**EXERCISE AIM**. An exact, complete copy of the entries is needed, with the pictures left out.

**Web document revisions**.
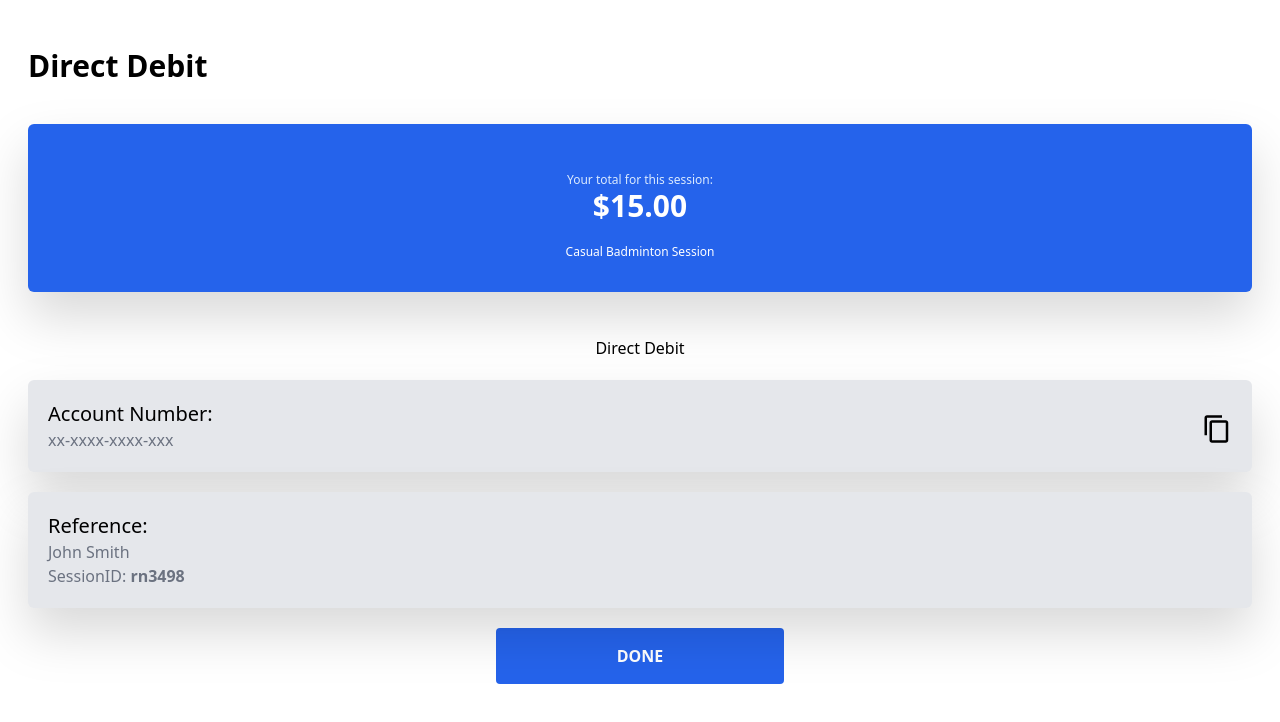
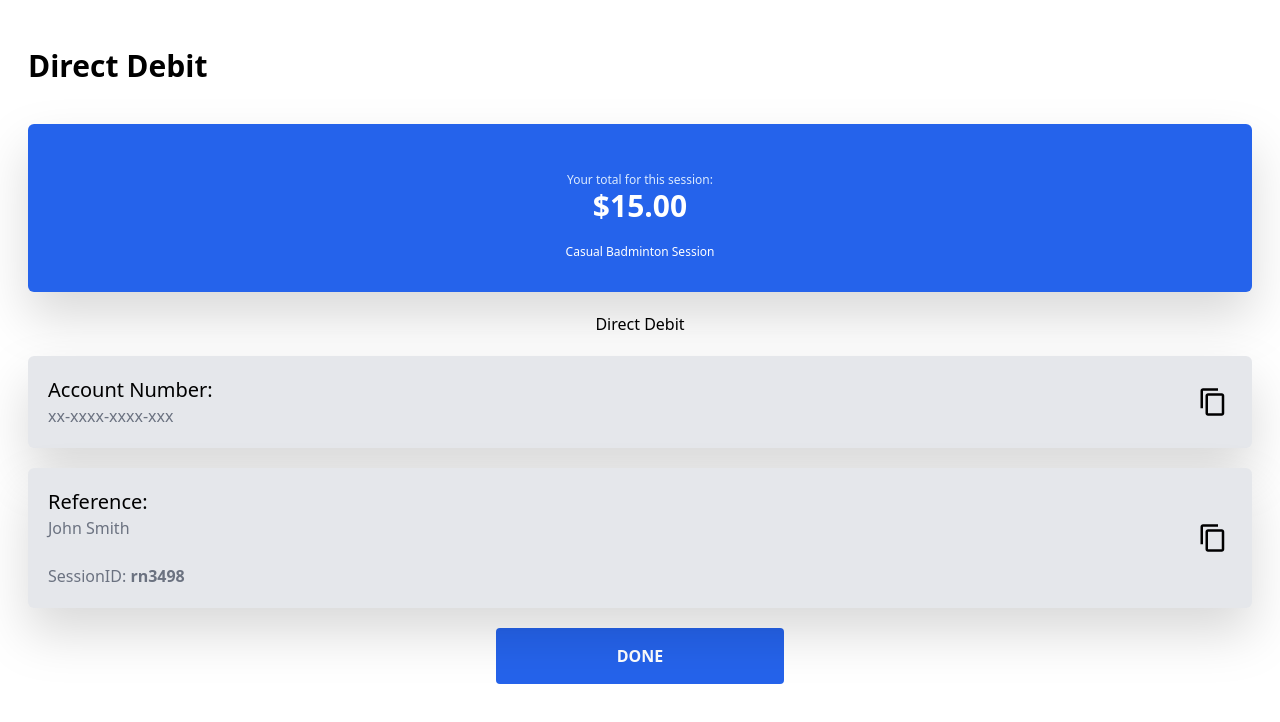
Before and after one commit to UoaWDCC/uabc-portal, a Next.js app in the folder packages/client/: page /direct-debit in a window 1280 px wide. Shown: the top 722 px of the page. Built offline with nearby package versions, Linux system fonts and the light colour scheme.

Commit message:
Added copy to clipboard feature

```diff
--- a/packages/client/src/app/direct-debit/page.tsx
+++ b/packages/client/src/app/direct-debit/page.tsx
@@ -13,9 +13,10 @@ export default function DirectDebitPage () {
     let firstName:string = "John"
     let lastName:string = "Smith"
     let sessionId:string = "rn3498"
+    let accountNumber:string = "xx-xxxx-xxxx-xxx"
 
     return (
-        <div className="h-[90vh] flex flex-col p-2"> {/* set height to 90vh to negate address bar */}
+        <div className="h-[90vh] flex flex-col p-2">
 
                 <Heading>Direct Debit</Heading>
                 <PaymentInfoCard amount={15} />
@@ -23,16 +24,17 @@ export default function DirectDebitPage () {
             <div className="pb-7 mt-auto">
                 <p className="font-medium text-center">Direct Debit</p>
                 <DebitDetailsCard
-                    onClick={() => alert('Direct debit')}
                     title="Account Number:"
-                    text={["xx-xxxx-xxxx-xxx"]}
+                    text={[accountNumber]}
                     copy={true}
+                    onClick={async () => {navigator.clipboard.writeText(accountNumber)}}
                 />
                 <DebitDetailsCard
-                    onClick={() => alert('Pay now')}
                     title="Reference:"
                     text={[firstName+" "+lastName]}
                     sessionId={sessionId}
+                    copy={true}
+                    onClick={() => {navigator.clipboard.writeText(sessionId)}}
                 />
 
                 <div className="flex justify-center">
--- a/packages/client/src/components/DebitDetailsCard/DebitDetailsCard.tsx
+++ b/packages/client/src/components/DebitDetailsCard/DebitDetailsCard.tsx
@@ -11,15 +11,19 @@ const DebitDetailsCard = (props: DebitDetailsCardProps) => {
     const body = props.text.map((text) =>
         <p className="font-normal text-gray-500">{text}</p>);
     if (typeof(props.sessionId) != "undefined") {
-        body.push(
+        body.push(<br/>,
         <p className="font-normal text-gray-500 inline">SessionID: </p>, // TODO: try not to use this
         <p className="font-bold text-gray-500 inline">{props.sessionId}</p>)
     }
     if (typeof(props.copy) != "undefined") {
-        body.push(<MdContentCopy className="absolute right-5 bottom-7 text-3xl"/>)
+        body.push(
+            <button onClick={props.onClick} className="absolute right-4 top-1/2 translate-y-[-50%] p-2 rounded-lg active:bg-gray-400">
+                <MdContentCopy className="text-3xl"/>
+            </button>
+        )
     }
     return (
-        <Card onClick={props.onClick} className="bg-gray-200 p-5 pt-50 relative">
+        <Card className="bg-gray-200 p-5 pt-50 relative">
             <p className="font-medium text-xl top-5">{props.title}</p>
             {body}
         </Card>
--- a/packages/client/src/components/DebitDetailsCard/DebitDetailsCardProps.tsx
+++ b/packages/client/src/components/DebitDetailsCard/DebitDetailsCardProps.tsx
@@ -7,7 +7,7 @@
     text: string[],
     sessionId?: string,
     copy?: boolean,
-    onClick: () => void
+    onClick?: () => void,
  }
 
  export default DebitDetailsCardProps
```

**WRITTEN SOLUTION**.
Before and after one commit to UoaWDCC/uabc-portal, a Next.js app in the folder packages/client/: page /direct-debit in a window 1280 px wide. Shown: the top 722 px of the page. Built offline with nearby package versions, Linux system fonts and the light colour scheme.

Commit message:
Added copy to clipboard feature

```diff
--- a/packages/client/src/app/direct-debit/page.tsx
+++ b/packages/client/src/app/direct-debit/page.tsx
@@ -13,9 +13,10 @@ export default function DirectDebitPage () {
     let firstName:string = "John"
     let lastName:string = "Smith"
     let sessionId:string = "rn3498"
+    let accountNumber:string = "xx-xxxx-xxxx-xxx"
 
     return (
-        <div className="h-[90vh] flex flex-col p-2"> {/* set height to 90vh to negate address bar */}
+        <div className="h-[90vh] flex flex-col p-2">
 
                 <Heading>Direct Debit</Heading>
                 <PaymentInfoCard amount={15} />
@@ -23,16 +24,17 @@ export default function DirectDebitPage () {
             <div className="pb-7 mt-auto">
                 <p className="font-medium text-center">Direct Debit</p>
                 <DebitDetailsCard
-                    onClick={() => alert('Direct debit')}
                     title="Account Number:"
-                    text={["xx-xxxx-xxxx-xxx"]}
+                    text={[accountNumber]}
                     copy={true}
+                    onClick={async () => {navigator.clipboard.writeText(accountNumber)}}
                 />
                 <DebitDetailsCard
-                    onClick={() => alert('Pay now')}
                     title="Reference:"
                     text={[firstName+" "+lastName]}
                     sessionId={sessionId}
+                    copy={true}
+                    onClick={() => {navigator.clipboard.writeText(sessionId)}}
                 />
 
                 <div className="flex justify-center">
--- a/packages/client/src/components/DebitDetailsCard/DebitDetailsCard.tsx
+++ b/packages/client/src/components/DebitDetailsCard/DebitDetailsCard.tsx
@@ -11,15 +11,19 @@ const DebitDetailsCard = (props: DebitDetailsCardProps) => {
     const body = props.text.map((text) =>
         <p className="font-normal text-gray-500">{text}</p>);
     if (typeof(props.sessionId) != "undefined") {
-        body.push(
+        body.push(<br/>,
         <p className="font-normal text-gray-500 inline">SessionID: </p>, // TODO: try not to use this
         <p className="font-bold text-gray-500 inline">{props.sessionId}</p>)
     }
     if (typeof(props.copy) != "undefined") {
-        body.push(<MdContentCopy className="absolute right-5 bottom-7 text-3xl"/>)
+        body.push(
+            <button onClick={props.onClick} className="absolute right-4 top-1/2 translate-y-[-50%] p-2 rounded-lg active:bg-gray-400">
+                <MdContentCopy className="text-3xl"/>
+            </button>
+        )
     }
     return (
-        <Card onClick={props.onClick} className="bg-gray-200 p-5 pt-50 relative">
+        <Card className="bg-gray-200 p-5 pt-50 relative">
             <p className="font-medium text-xl top-5">{props.title}</p>
             {body}
         </Card>
--- a/packages/client/src/components/DebitDetailsCard/DebitDetailsCardProps.tsx
+++ b/packages/client/src/components/DebitDetailsCard/DebitDetailsCardProps.tsx
@@ -7,7 +7,7 @@
     text: string[],
     sessionId?: string,
     copy?: boolean,
-    onClick: () => void
+    onClick?: () => void,
  }
 
  export default DebitDetailsCardProps
```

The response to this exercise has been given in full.